Until the Southern Pacific Railroad arrived in 1876, the desert was populated mostly by occasional prospectors seeking elusive mineral wealth. In 1882, the Santa Fe Railroad ran a line westward out of Barstow toward Mojave and built a water stop at the edge of an immense dry lakebed, roughly 20 miles southeast of Mojave. The lonely water stop was known simply as “Rod,” and the lakebed was then called Rodriguez Dry Lake.

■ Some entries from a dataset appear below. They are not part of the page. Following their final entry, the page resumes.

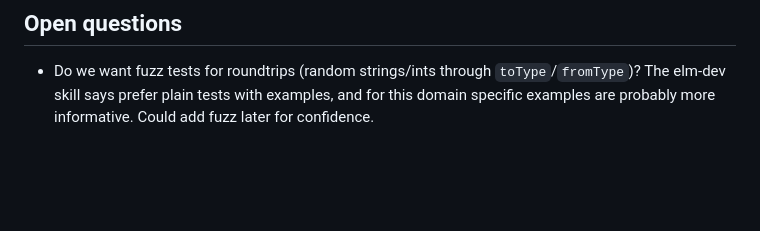
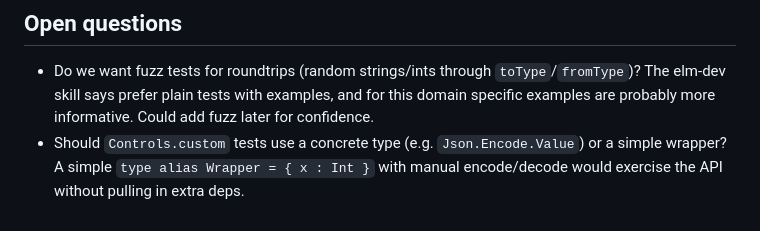
Before and after one commit to indicatrix/component-playground, a Markdown page: .plans/260403-1954-test-harness.md, the part around one of its changes. Drawn GitHub-style; blank space fills up the shorter version.

```diff
--- a/.plans/260403-1954-test-harness.md
+++ b/.plans/260403-1954-test-harness.md
@@ -280,3 +336,6 @@ examples/src/
   `toType`/`fromType`)? The elm-dev skill says prefer plain tests with
   examples, and for this domain specific examples are probably more
   informative. Could add fuzz later for confidence.
+- Should `Controls.custom` tests use a concrete type (e.g. `Json.Encode.Value`)
+  or a simple wrapper? A simple `type alias Wrapper = { x : Int }` with
+  manual encode/decode would exercise the API without pulling in extra deps.
```
Also changed, not shown: other parts of .plans/260403-1954-test-harness.md (+115 -59 lines).
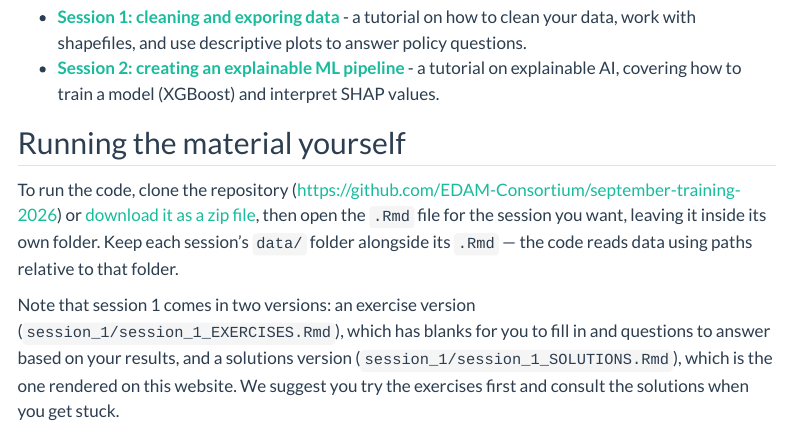
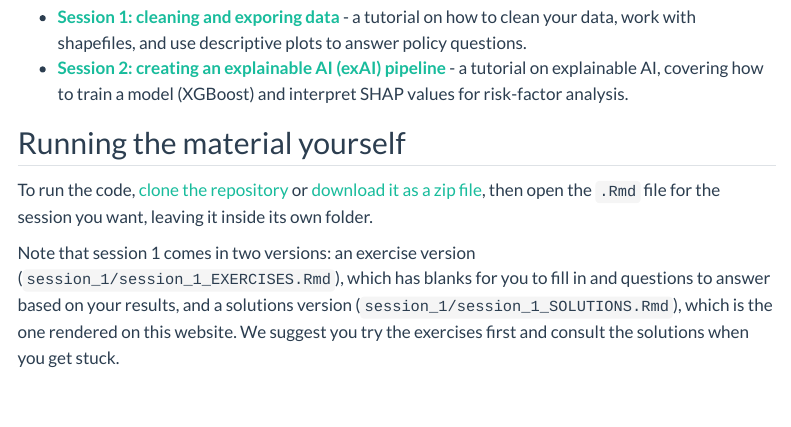
Before and after one commit to EDAM-Consortium/september-training-2026, a Quarto document (index.qmd): the page in a window 1100 px wide, from 220 px down. Rendered offline with R 4.5, knitr and Pandoc in place of Quarto, with nearby package versions; menus at the side of the page are left out.

Commit message:
Updates README.md and gh pages content

```diff
--- a/_quarto.yml
+++ b/_quarto.yml
@@ -19,7 +19,7 @@ website:
       - href: session_1/session_1_SOLUTIONS.Rmd
         text: "Session 1: cleaning and exporing data"
       - href: session_2/xgboost_shap_workflow_tutorial.Rmd
-        text: "Session 2: creating an explainable ML pipeline"
+        text: "Session 2: creating an exAI pipeline"
 
 format:
   html:
--- a/index.qmd
+++ b/index.qmd
@@ -10,16 +10,14 @@ recommend running the material yourself (see below).
 
 - [**Session 1: cleaning and exporing data**](session_1/session_1_SOLUTIONS.Rmd) - a tutorial on
   how to clean your data, work with shapefiles, and use descriptive plots to answer policy questions.
-- [**Session 2: creating an explainable ML pipeline**](session_2/xgboost_shap_workflow_tutorial.Rmd) - a tutorial on
-  explainable AI, covering how to train a model (XGBoost) and interpret SHAP values.
+- [**Session 2: creating an explainable AI (exAI) pipeline**](session_2/xgboost_shap_workflow_tutorial.Rmd) - a tutorial on
+  explainable AI, covering how to train a model (XGBoost) and interpret SHAP values for risk-factor analysis.
 
 ## Running the material yourself
 
-To run the code, clone the repository (<https://github.com/EDAM-Consortium/september-training-2026>)
+To run the code, [clone the repository](https://github.com/EDAM-Consortium/september-training-2026)
 or [download it as a zip file](https://github.com/EDAM-Consortium/september-training-2026/archive/refs/heads/main.zip),
-then open the `.Rmd` file for the session you want, leaving it inside its own folder. Keep each
-session's `data/` folder alongside its `.Rmd` — the code reads data using paths relative to that
-folder.
+then open the `.Rmd` file for the session you want, leaving it inside its own folder.
 
 Note that session 1 comes in two versions: an exercise version (`session_1/session_1_EXERCISES.Rmd`), which
 has blanks for you to fill in and questions to answer based on your results, and a solutions version
```
Also changed, not shown: README.md.
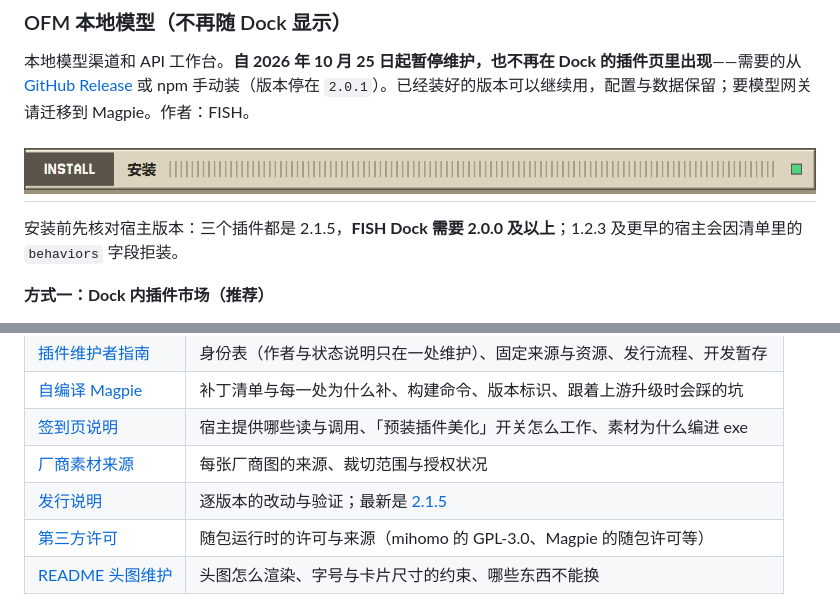
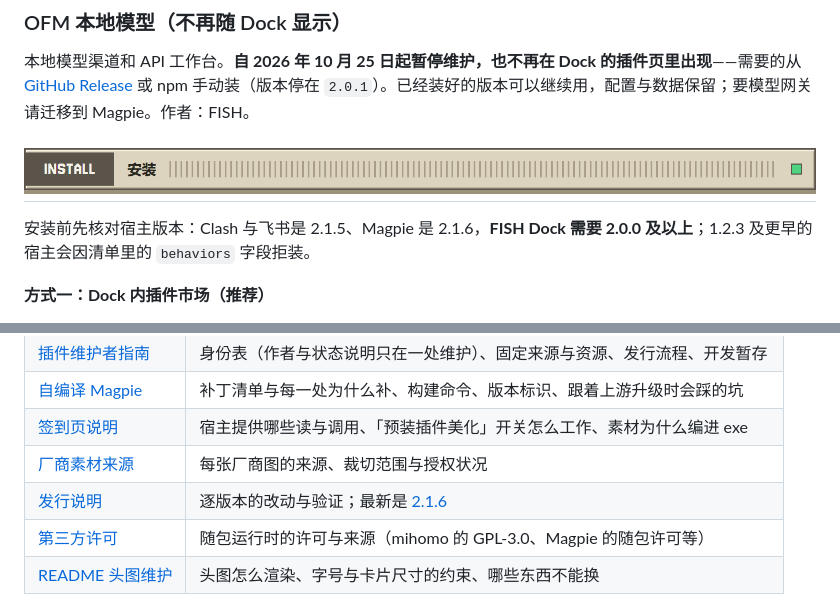
Before and after one commit to Fish-under-sea/FISH-DOCK-Plugins, a Markdown page: README.md, 2 parts joined by grey strips. GitHub-like rendering.

```diff
--- a/README.md
+++ b/README.md
@@ -122,7 +122,7 @@
 
 <h2 id="get-started"><picture><source media="(prefers-color-scheme: dark)" srcset="assets/readme/section-install-dark.png"><img src="assets/readme/section-install-light.png" alt="INSTALL · 安装使用" width="100%"></picture></h2>
 
-安装前先核对宿主版本：三个插件都是 2.1.5，**FISH Dock 需要 2.0.0 及以上**；1.2.3 及更早的宿主会因清单里的 `behaviors` 字段拒装。
+安装前先核对宿主版本：Clash 与飞书是 2.1.5、Magpie 是 2.1.6，**FISH Dock 需要 2.0.0 及以上**；1.2.3 及更早的宿主会因清单里的 `behaviors` 字段拒装。
 
 **方式一：Dock 内插件市场（推荐）**
 
@@ -184,7 +184,7 @@ node --test --test-isolation=none 'plugins/feishu/*.test.mjs' 'plugins/clash/*.t
 | [自编译 Magpie](plugins/magpie/tools/README.md) | 补丁清单与每一处为什么补、构建命令、版本标识、跟着上游升级时会踩的坑 |
 | [签到页说明](plugins/magpie/page-plugins/page-checkin/README.md) | 宿主提供哪些读与调用、「预装插件美化」开关怎么工作、素材为什么编进 exe |
 | [厂商素材来源](plugins/magpie/page-plugins/page-checkin/page/logos/README.md) | 每张厂商图的来源、裁切范围与授权状况 |
-| [发行说明](docs/releases/) | 逐版本的改动与验证；最新是 [2.1.5](docs/releases/2.1.5.md) |
+| [发行说明](docs/releases/) | 逐版本的改动与验证；最新是 [2.1.6](docs/releases/2.1.6.md) |
 | [第三方许可](THIRD_PARTY_NOTICES.md) | 随包运行时的许可与来源（mihomo 的 GPL-3.0、Magpie 的随包许可等） |
 | [README 头图维护](assets/readme/MAINTAINING.md) | 头图怎么渲染、字号与卡片尺寸的约束、哪些东西不能换 |
 
```
Also changed, not shown: other parts of README.md (+10 -10 lines), docs/developers/README.md (+1 -1 lines), docs/maintainers/README.md (+1 -1 lines), docs/releases/2.1.6.md (added, +56 -0 lines), assets/readme/config-stat-version-zh-dark.png, assets/readme/config-stat-version-zh-light.png, 10 other files.
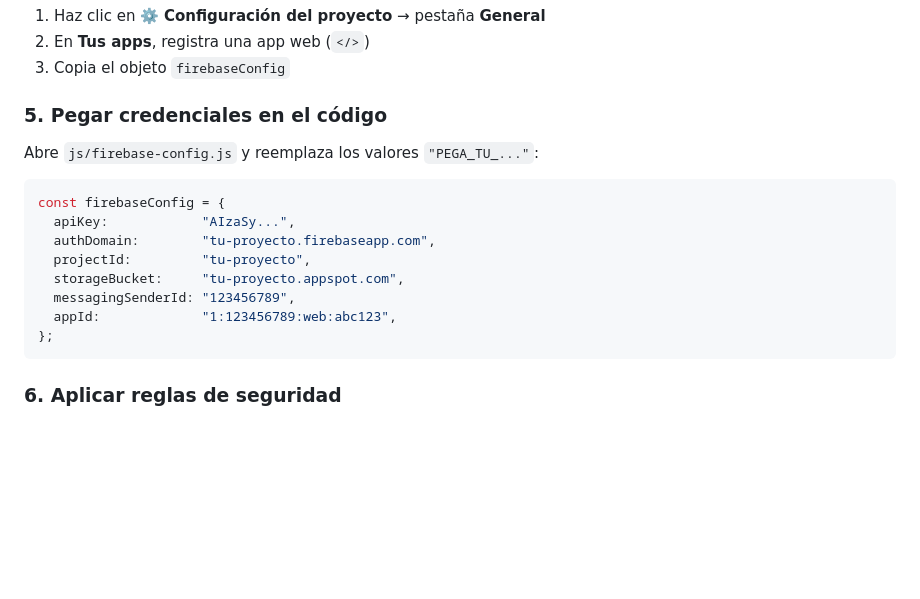
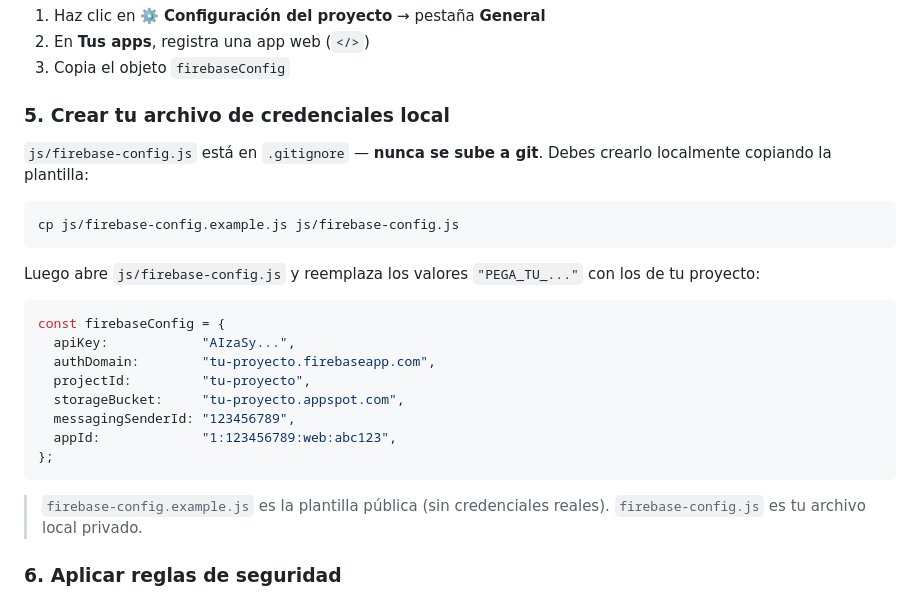
Before and after one commit to aobando98/dashboard-OPM, a Markdown page: README.md, the part around the change. Rendered like a GitHub page; blank space fills up the shorter version.

````diff
--- a/README.md
+++ b/README.md
@@ -71,9 +71,16 @@ dashboard-OPM/
 2. En **Tus apps**, registra una app web (`</>`)
 3. Copia el objeto `firebaseConfig`
 
-### 5. Pegar credenciales en el código
+### 5. Crear tu archivo de credenciales local
 
-Abre `js/firebase-config.js` y reemplaza los valores `"PEGA_TU_..."`:
+`js/firebase-config.js` está en `.gitignore` — **nunca se sube a git**.
+Debes crearlo localmente copiando la plantilla:
+
+```bash
+cp js/firebase-config.example.js js/firebase-config.js
+```
+
+Luego abre `js/firebase-config.js` y reemplaza los valores `"PEGA_TU_..."` con los de tu proyecto:
 
 ```js
 const firebaseConfig = {
@@ -85,6 +92,8 @@ const firebaseConfig = {
   appId:             "1:123456789:web:abc123",
 };
 ```
+
+> `firebase-config.example.js` es la plantilla pública (sin credenciales reales). `firebase-config.js` es tu archivo local privado.
 
 ### 6. Aplicar reglas de seguridad
 
````
Also changed, not shown: CLAUDE.md (+9 -1 lines).
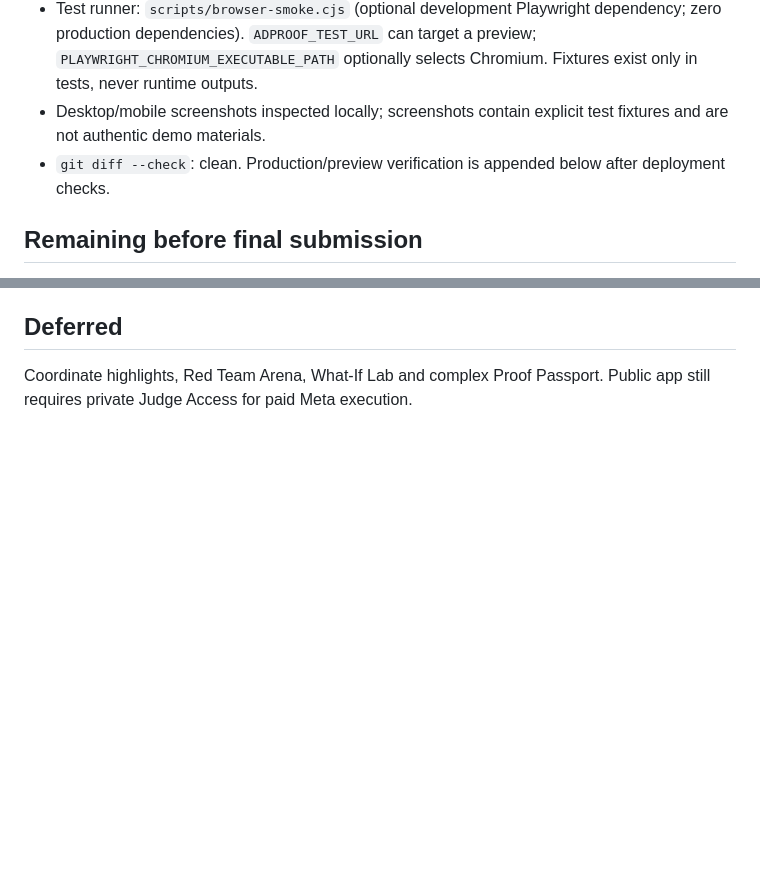
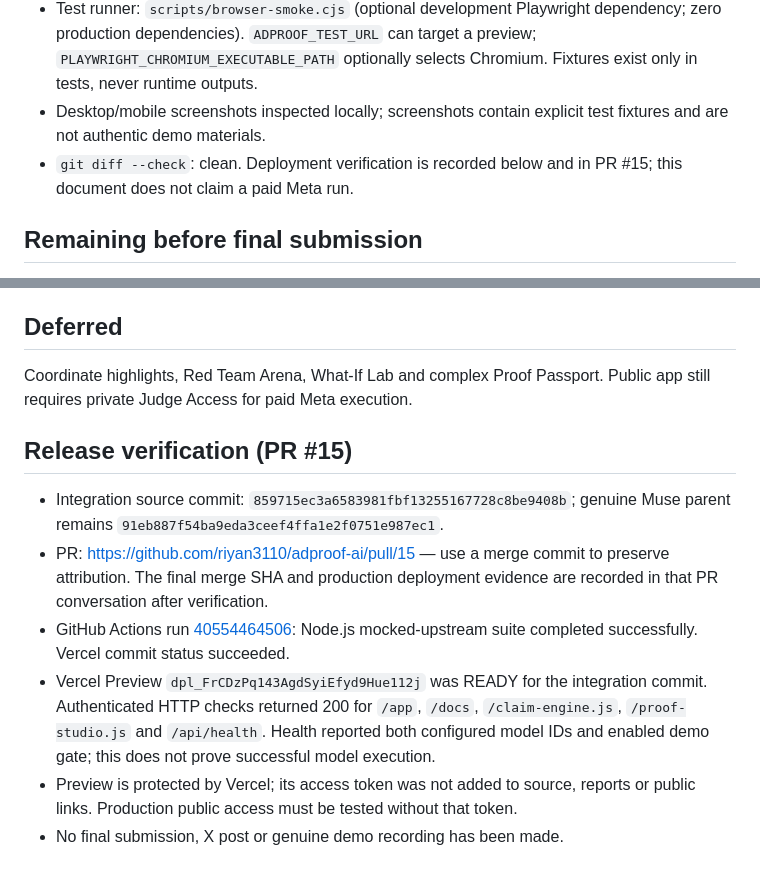
Before and after one commit to riyan3110/adproof-ai, a Markdown page: WORK-STATE.md, 2 parts joined by grey strips. Rendered like a GitHub page; blank space fills up the shorter version.

Commit message:
docs: record CI and protected preview verification

```diff
--- a/WORK-STATE.md
+++ b/WORK-STATE.md
@@ -27,7 +27,7 @@ Repository https://github.com/riyan3110/adproof-ai · Production https://adproof
 - Real headless browser rendering with **mocked API responses**: 1920×1000, 1440×1000, 390×1000 and 320×1000. Upload → private judge challenge → audit → graph/X-Ray → repair → compare → re-audit → DNA → export → context invalidation passed at all sizes. Empty/missing ledger and HTML-injection fixture checks passed. No JS/unexpected console errors or document overflow. Four expected mocked HTTP 401 gate responses were exercised.
 - Test runner: `scripts/browser-smoke.cjs` (optional development Playwright dependency; zero production dependencies). `ADPROOF_TEST_URL` can target a preview; `PLAYWRIGHT_CHROMIUM_EXECUTABLE_PATH` optionally selects Chromium. Fixtures exist only in tests, never runtime outputs.
 - Desktop/mobile screenshots inspected locally; screenshots contain explicit test fixtures and are not authentic demo materials.
-- `git diff --check`: clean. Production/preview verification is appended below after deployment checks.
+- `git diff --check`: clean. Deployment verification is recorded below and in PR #15; this document does not claim a paid Meta run.
 
 ## Remaining before final submission
 
@@ -41,3 +41,12 @@ Repository https://github.com/riyan3110/adproof-ai · Production https://adproof
 ## Deferred
 
 Coordinate highlights, Red Team Arena, What-If Lab and complex Proof Passport. Public app still requires private Judge Access for paid Meta execution.
+
+## Release verification (PR #15)
+
+- Integration source commit: `859715ec3a6583981fbf13255167728c8be9408b`; genuine Muse parent remains `91eb887f54ba9eda3ceef4ffa1e2f0751e987ec1`.
+- PR: https://github.com/riyan3110/adproof-ai/pull/15 — use a merge commit to preserve attribution. The final merge SHA and production deployment evidence are recorded in that PR conversation after verification.
+- GitHub Actions run [40554464506](https://github.com/riyan3110/adproof-ai/actions/runs/40554464506): Node.js mocked-upstream suite completed successfully. Vercel commit status succeeded.
+- Vercel Preview `dpl_FrCDzPq143AgdSyiEfyd9Hue112j` was READY for the integration commit. Authenticated HTTP checks returned 200 for `/app`, `/docs`, `/claim-engine.js`, `/proof-studio.js` and `/api/health`. Health reported both configured model IDs and enabled demo gate; this does not prove successful model execution.
+- Preview is protected by Vercel; its access token was not added to source, reports or public links. Production public access must be tested without that token.
+- No final submission, X post or genuine demo recording has been made.
```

By the early 1900s, “Rodriguez” had been Anglicized into “Rodgers,” which was then shortened to “Rogers.” Featuring an extremely flat, smooth and concrete-like surface, Rogers Dry Lakebed is a playa — or pluvial lake — that spreads out over about 44 square miles, making it the largest such geological formation in the world. Its parched clay and silt surface undergoes a timeless cycle of renewal each year, as water from winter rains is swept back and forth by desert winds, smoothing it out to an almost glass-like flatness.